The cash mob focused for day on a specific shop in downtown Hanford. It was in an effort to increase business and bring awareness of locally owned businesses.
Saturday's inaugural event brought in dozens of new customers to a local tea house. Inside the L.T. Sue Company Tea Emporium, a steady stream of fresh brewed tea was served to the Hanford cash mob supporters.
Owner Steve Banister said, "We just didn't want to be overwhelmed where the customers couldn't have the type of experience we like them to have. That didn't happen. It's been busy all day."
Proof of that busy day - cups of iced or hot tea - translated into an 11 percent increase in sales in just a few short hours.
Arianne Wing of L.T. Sue Co. Tea House said, "A lot of new faces, a lot of old friendly faces. A lot of people coming by to wish us well."

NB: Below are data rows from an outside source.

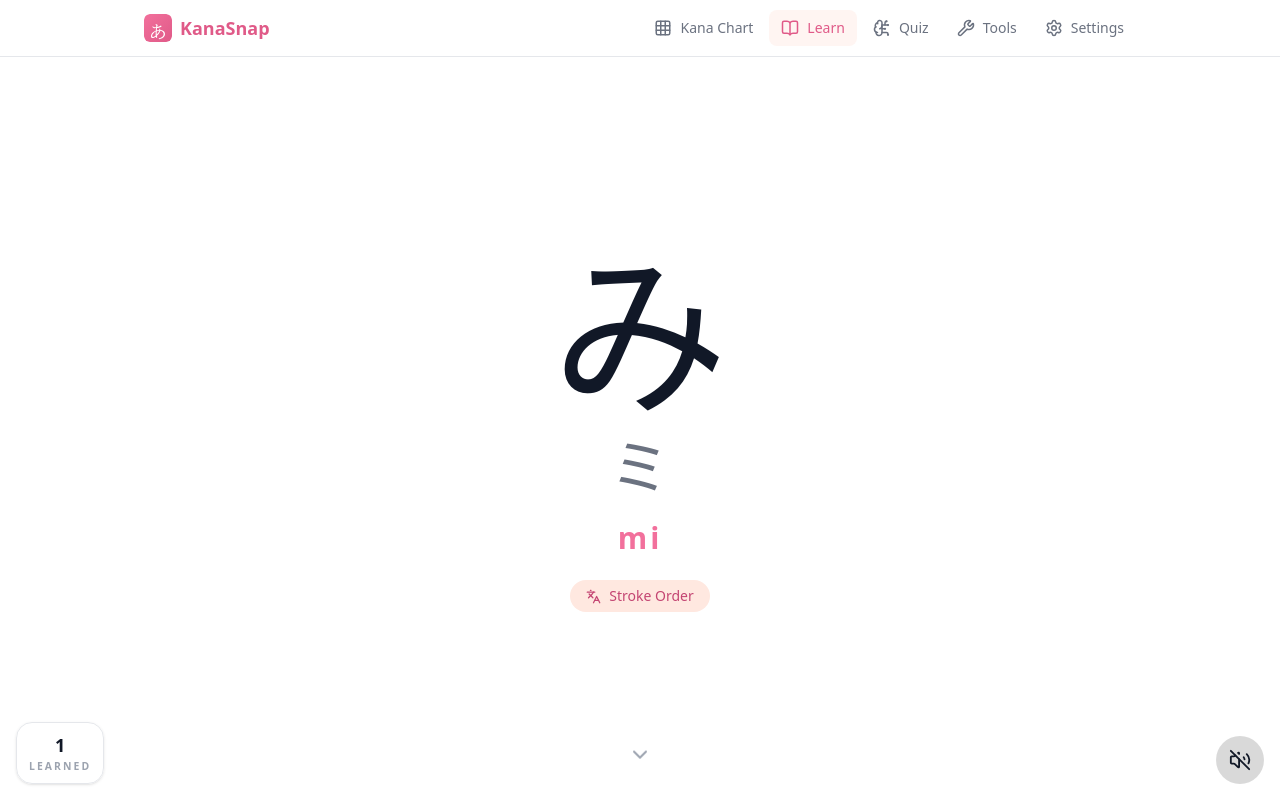
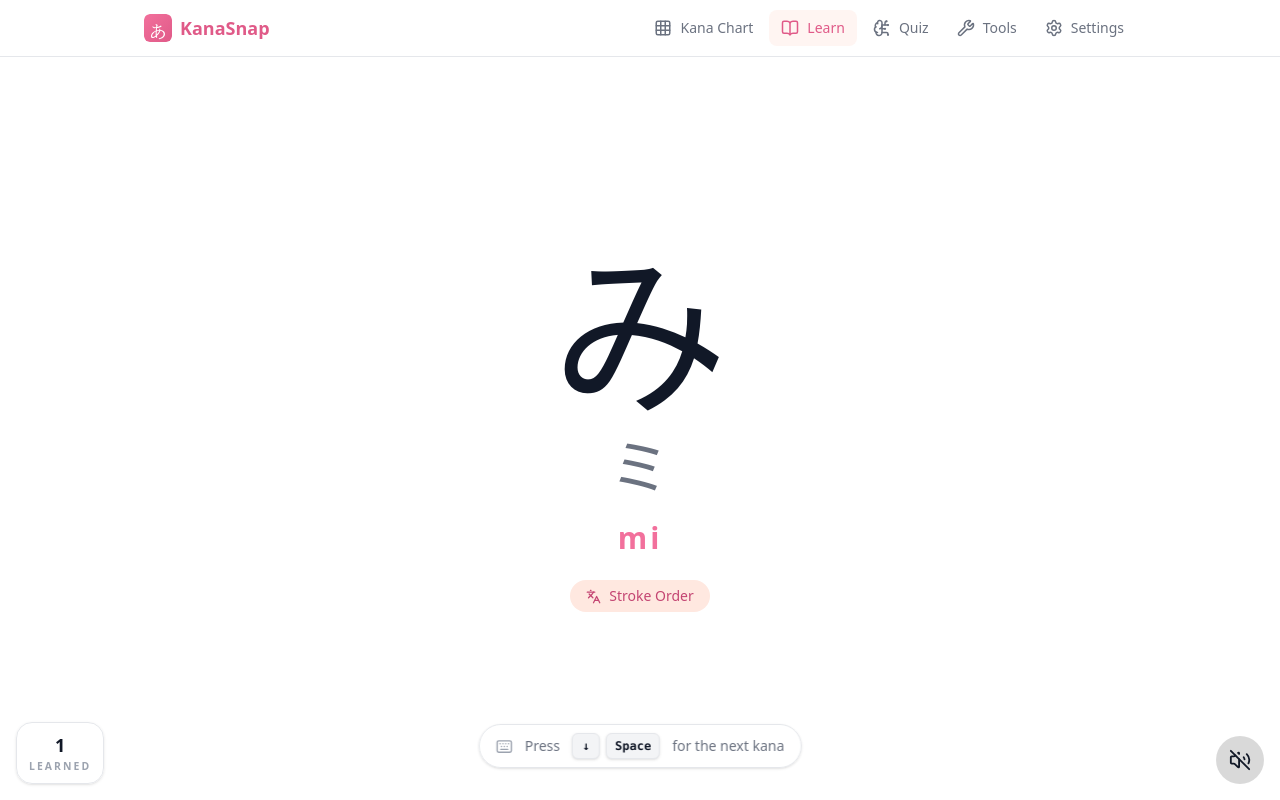
Before and after one commit to LGiki/kana-snap, a React (Vite) app: page /learn in a window 1280 px wide. Built offline with nearby package versions, Linux system fonts and the light colour scheme.

Commit message:
feat: add desktop learn keyboard hint

```diff
--- a/src/components/KanaLearn.tsx
+++ b/src/components/KanaLearn.tsx
@@ -1,4 +1,11 @@
-import { ChevronDown, Languages, Volume2, VolumeOff, Zap } from "lucide-react";
+import {
+	ChevronDown,
+	Keyboard,
+	Languages,
+	Volume2,
+	VolumeOff,
+	Zap,
+} from "lucide-react";
 import {
 	memo,
 	useCallback,
@@ -359,29 +366,42 @@ export function KanaLearn() {
 	// Keyboard navigation — uses refs so the listener is stable.
 	useEffect(() => {
 		const handleKeyDown = (e: KeyboardEvent) => {
-			if (e.key === "ArrowDown" || e.key === " " || e.key === "ArrowUp") {
-				e.preventDefault();
-			}
+			const isNextKey = [
+				"ArrowDown",
+				" ",
+				"ArrowRight",
+				"s",
+				"S",
+				"d",
+				"D",
+			].includes(e.key);
+			const isPrevKey = ["ArrowUp", "ArrowLeft", "w", "W", "a", "A"].includes(
+				e.key,
+			);
+
+			if (!isNextKey && !isPrevKey) return;
+
+			e.preventDefault();
+
 			if (popQuiz || strokePanelKana) return;
+
 			const container = containerRef.current;
 			const h = slideHeightRef.current;
 			if (!container || h === 0) return;
 
-			if (e.key === "ArrowDown" || e.key === " ") {
-				const nextIndex = currentIndexRef.current + 1;
-				const pos = nextIndex - windowStartRef.current;
-				container.scrollTo({
-					top: pos * h,
-					behavior: "smooth",
-				});
-			} else if (e.key === "ArrowUp") {
-				const prevIndex = Math.max(currentIndexRef.current - 1, 0);
-				const pos = prevIndex - windowStartRef.current;
-				container.scrollTo({
-					top: pos * h,
-					behavior: "smooth",
-				});
+			const delta = isNextKey ? 1 : -1;
+			let targetIndex = currentIndexRef.current + delta;
+
+			if (delta === -1) {
+				targetIndex = Math.max(targetIndex, 0);
 			}
+
+			const pos = targetIndex - windowStartRef.current;
+
+			container.scrollTo({
+				top: pos * h,
+				behavior: "smooth",
+			});
 		};
 
 		window.addEventListener("keydown", handleKeyDown);
@@ -490,12 +510,29 @@ export function KanaLearn() {
 				</button>
 			</div>
 
-			{/* Scroll hint on first slide */}
+			{/* Navigation hint on first slide */}
 			{currentIndex === 0 && (
 				<div
-					className={`fixed bottom-[calc(5rem+env(safe-area-inset-bottom))] sm:bottom-8 left-1/2 -translate-x-1/2 z-45 flex flex-col items-center text-text-muted ${prefersReducedMotion ? "" : "animate-bounce"}`}
+					className={`fixed bottom-[calc(5rem+env(safe-area-inset-bottom))] sm:bottom-8 left-1/2 -translate-x-1/2 z-45 flex flex-col items-center text-text-muted ${prefersReducedMotion ? "" : "animate-bounce sm:animate-none"}`}
 				>
-					<ChevronDown size={24} />
+					<ChevronDown className="sm:hidden" size={24} aria-hidden="true" />
+					<div className="hidden sm:flex items-center gap-3 rounded-full border border-border bg-surface/90 px-4 py-2 shadow-sm backdrop-blur-sm">
+						<Keyboard size={17} aria-hidden="true" />
+						<p className="text-sm font-medium text-text-secondary">
+							{t("learn.keyboardHintPrefix")}
+						</p>
+						<div className="flex items-center gap-1.5">
+							<kbd className="min-w-7 rounded-md border border-border bg-surface-hover px-2 py-1 text-center text-xs font-semibold text-text-primary shadow-sm">
+								↓
+							</kbd>
+							<kbd className="rounded-md border border-border bg-surface-hover px-2 py-1 text-xs font-semibold text-text-primary shadow-sm">
+								{t("learn.keyboardHintSpaceKey")}
+							</kbd>
+						</div>
+						<p className="text-sm font-medium text-text-secondary">
+							{t("learn.keyboardHintSuffix")}
+						</p>
+					</div>
 				</div>
 			)}
 
--- a/src/i18n/locales/en.ts
+++ b/src/i18n/locales/en.ts
@@ -116,6 +116,9 @@ export default {
 		popQuizWrong: "The answer is {{answer}}",
 		popQuizContinue: "Continue",
 		autoPlayAudio: "Auto Play Audio",
+		keyboardHintPrefix: "Press",
+		keyboardHintSpaceKey: "Space",
+		keyboardHintSuffix: "for the next kana",
 		openStrokeOrder: "Open stroke order for {{kana}}",
 		strokeOrderUnavailable: "Stroke order isn't available for this kana yet.",
 		strokeOrderReducedMotion:
--- a/src/i18n/locales/ja.ts
+++ b/src/i18n/locales/ja.ts
@@ -116,6 +116,9 @@ export default {
 		popQuizWrong: "正解は {{answer}} です",
 		popQuizContinue: "続ける",
 		autoPlayAudio: "自動音声再生",
+		keyboardHintPrefix: "次へは",
+		keyboardHintSpaceKey: "Space",
+		keyboardHintSuffix: "を押す",
 		openStrokeOrder: "{{kana}}の書き順を開く",
 		strokeOrderUnavailable: "この仮名の書き順はまだ利用できません。",
 		strokeOrderReducedMotion:
--- a/src/i18n/locales/zh-CN.ts
+++ b/src/i18n/locales/zh-CN.ts
@@ -113,6 +113,9 @@ export default {
 		popQuizWrong: "正确答案是 {{answer}}",
 		popQuizContinue: "继续",
 		autoPlayAudio: "自动播放发音",
+		keyboardHintPrefix: "按",
+		keyboardHintSpaceKey: "空格",
+		keyboardHintSuffix: "查看下一个假名",
 		openStrokeOrder: "打开 {{kana}} 的笔顺",
 		strokeOrderUnavailable: "这个假名的笔顺暂时不可用。",
 		strokeOrderReducedMotion: "由于已启用减少动态效果，动画已关闭。",
--- a/src/i18n/locales/zh-TW.ts
+++ b/src/i18n/locales/zh-TW.ts
@@ -113,6 +113,9 @@ export default {
 		popQuizWrong: "正確答案是 {{answer}}",
 		popQuizContinue: "繼續",
 		autoPlayAudio: "自動播放發音",
+		keyboardHintPrefix: "按",
+		keyboardHintSpaceKey: "空白鍵",
+		keyboardHintSuffix: "查看下一個假名",
 		openStrokeOrder: "打開 {{kana}} 的筆順",
 		strokeOrderUnavailable: "這個假名的筆順暫時無法使用。",
 		strokeOrderReducedMotion: "因已啟用減少動態效果，動畫已關閉。",
```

The cash mob customers are looking to help local businesses, the ones that keep the charm alive to succeed.
Richard King of Hanford said, "It's that connection to older Hanford, and all the wonderful things that have come and gone in china alley. It's quite a history."

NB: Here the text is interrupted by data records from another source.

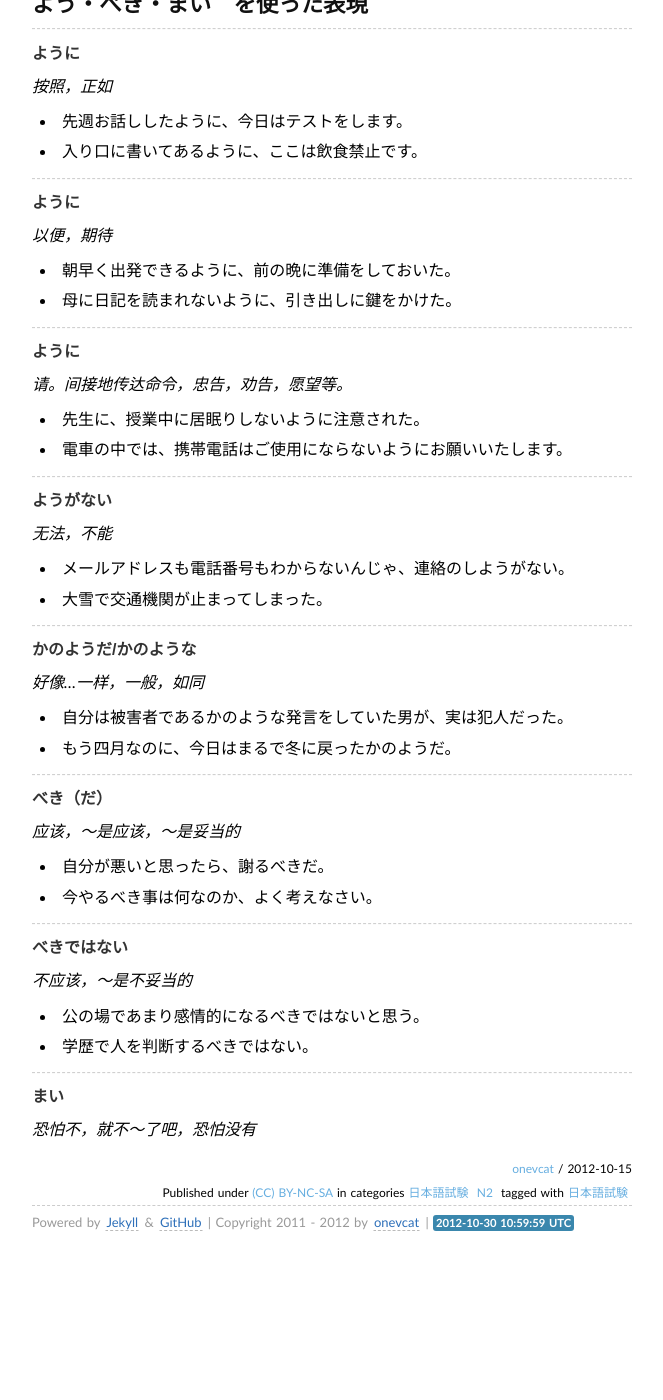
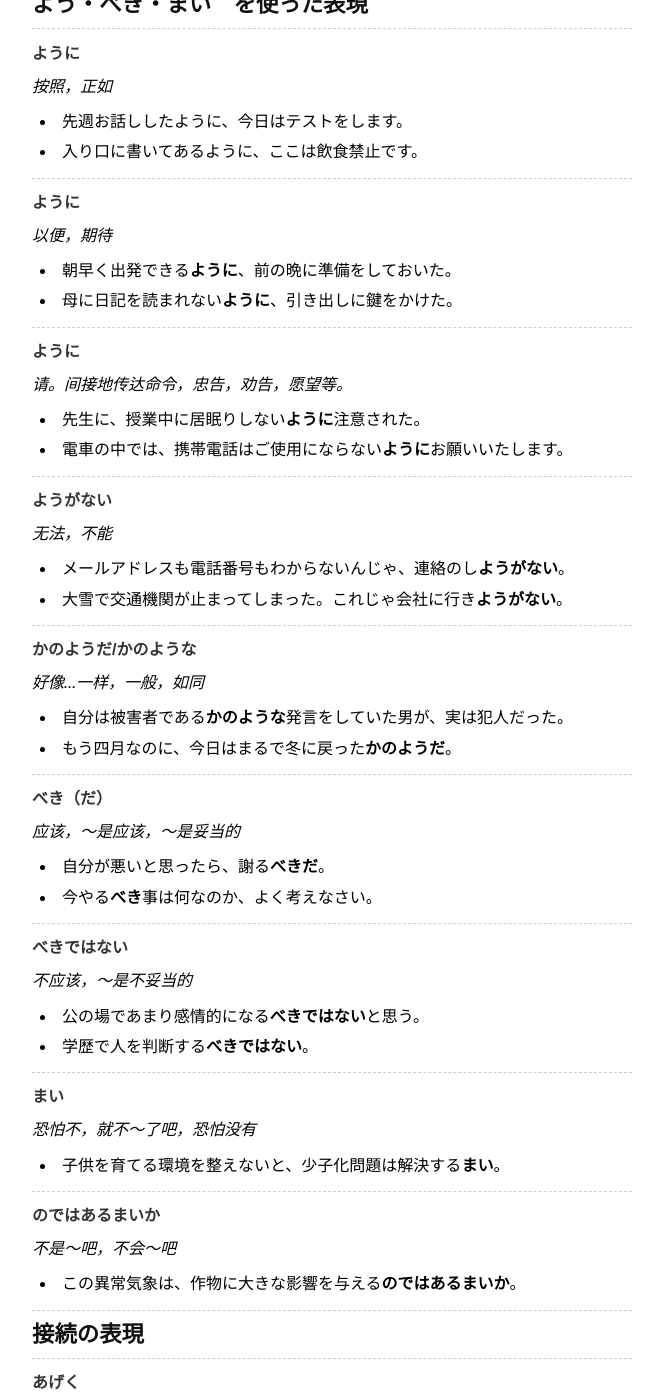
Before and after one commit to onevcat/japanese, a Jekyll site: the page built from _posts/N2/2012-10-15-N2文法.md, in a window 1280 px wide and 1400 px high, scrolled down 9990 px. Shown: the whole window, without its empty margins (308-971 px from the left). Built offline with Jekyll 4.4.1, drawn with Linux system fonts in a browser that asks for light colours; some web fonts are replaced; Markdown is read by kramdown in place of the engine named in the settings; comment, search, counter and statistics services are not loaded; before the commit the page ends 11255 px from its top, so only the background shows below that; some of the changed text lies outside the part shown.

Commit message:
new posts
Signed-off-by: onevcat <onevcat@gmail.com>

```diff
--- a/_posts/N2/2012-10-15-N2文法.md
+++ b/_posts/N2/2012-10-15-N2文法.md
@@ -463,44 +463,80 @@ tags:
 #### ように
 *以便，期待*
 
-* 朝早く出発できるように、前の晩に準備をしておいた。
-* 母に日記を読まれないように、引き出しに鍵をかけた。
+* 朝早く出発できる**ように**、前の晩に準備をしておいた。
+* 母に日記を読まれない**ように**、引き出しに鍵をかけた。
 
 ---
 #### ように
 *请。间接地传达命令，忠告，劝告，愿望等。*
 
-* 先生に、授業中に居眠りしないように注意された。
-* 電車の中では、携帯電話はご使用にならないようにお願いいたします。
+* 先生に、授業中に居眠りしない**ように**注意された。
+* 電車の中では、携帯電話はご使用にならない**ように**お願いいたします。
 
 ---
 #### ようがない
 *无法，不能*
 
-* メールアドレスも電話番号もわからないんじゃ、連絡のしようがない。
-* 大雪で交通機関が止まってしまった。
+* メールアドレスも電話番号もわからないんじゃ、連絡のし**ようがない**。
+* 大雪で交通機関が止まってしまった。これじゃ会社に行き**ようがない**。
 
 ---
 #### かのようだ/かのような
 *好像…一样，一般，如同*
 
-* 自分は被害者であるかのような発言をしていた男が、実は犯人だった。
-* もう四月なのに、今日はまるで冬に戻ったかのようだ。
+* 自分は被害者である**かのような**発言をしていた男が、実は犯人だった。
+* もう四月なのに、今日はまるで冬に戻った**かのようだ**。
 
 ---
 #### べき（だ）
 *应该，～是应该，～是妥当的*
 
-* 自分が悪いと思ったら、謝るべきだ。
-* 今やるべき事は何なのか、よく考えなさい。
+* 自分が悪いと思ったら、謝る**べきだ**。
+* 今やる**べき**事は何なのか、よく考えなさい。
 
 ---
 #### べきではない
 *不应该，～是不妥当的*
 
-* 公の場であまり感情的になるべきではないと思う。
-* 学歴で人を判断するべきではない。
+* 公の場であまり感情的になる**べきではない**と思う。
+* 学歴で人を判断する**べきではない**。
 
 ---
 #### まい
 *恐怕不，就不～了吧，恐怕没有*
+
+* 子供を育てる環境を整えないと、少子化問題は解決する**まい**。
+
+---
+#### のではあるまいか
+*不是～吧，不会～吧*
+
+* この異常気象は、作物に大きな影響を与える**のではあるまいか**。
+
+---
+## 接続の表現
+---
+#### あげく
+*最后*
+
+* どの靴を買おうか迷った**あげく**、何も買わずに店を出た。
+* 客はさんざん文句を言った**あげく**、説明を聞かずに電話を切ってしまった。
+
+---
+#### 以上（は）
+
+*既然～就～*
+
+* 学生である**以上**、勉強を第一に考えなさい。
+* 親である**以上**、子供の養育に責任を持つべきだ。
+
+---
+#### 一方（で）
+
+*一方面～另一方面*
+
+* オリンピック出場が決まり、喜ぶ選手がいる**一方**、引退を決意する選手もいる。
+* 彼女は先輩を好きになる**一方**、別れた恋人のことも忘れられなかった。
+
+---
+####
```
Also changed, not shown: _posts/ni-hon-go-jyu-gyou/2012-10-23-日本語授業18.md (+15 -0 lines), _posts/ni-hon-go-jyu-gyou/2012-10-25-日本語授業19.md (added, +78 -0 lines), _posts/会社研修/2012-10-29-会社研修1.md (added, +63 -0 lines), _posts/ni-hon-go-jyu-gyou/2012-10-22-日本語授業17.md (renamed from _posts/ni-hon-go-jyu-gyou/2012-10-222-日本語授業17.md).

The history is what prompted owner Steve Banister to open the tea house. He says a portion of his profits goes back into preserving downtown Hanford's historic China Alley.
Banister said, "I have always loved it, ever since i was a little kid. We would eat at the dynasty and tell me to go play out in the alley when things were safer. As a youngster I would explore all of the different stores in the area."
Hanford cash mob organizers are looking to monthly events. They hope local business will grow by this word-of-mouth effort.
Hanford cash mob organizer Francisco Ramirez said, "We want to keep the City of Hanford in the minds of people and say 'hey, this is a great place to go to and enjoy yourself downtown and spend a little money while you're down here.'"
The cash mob will move on to another business next month, the exact time and location are still being decided.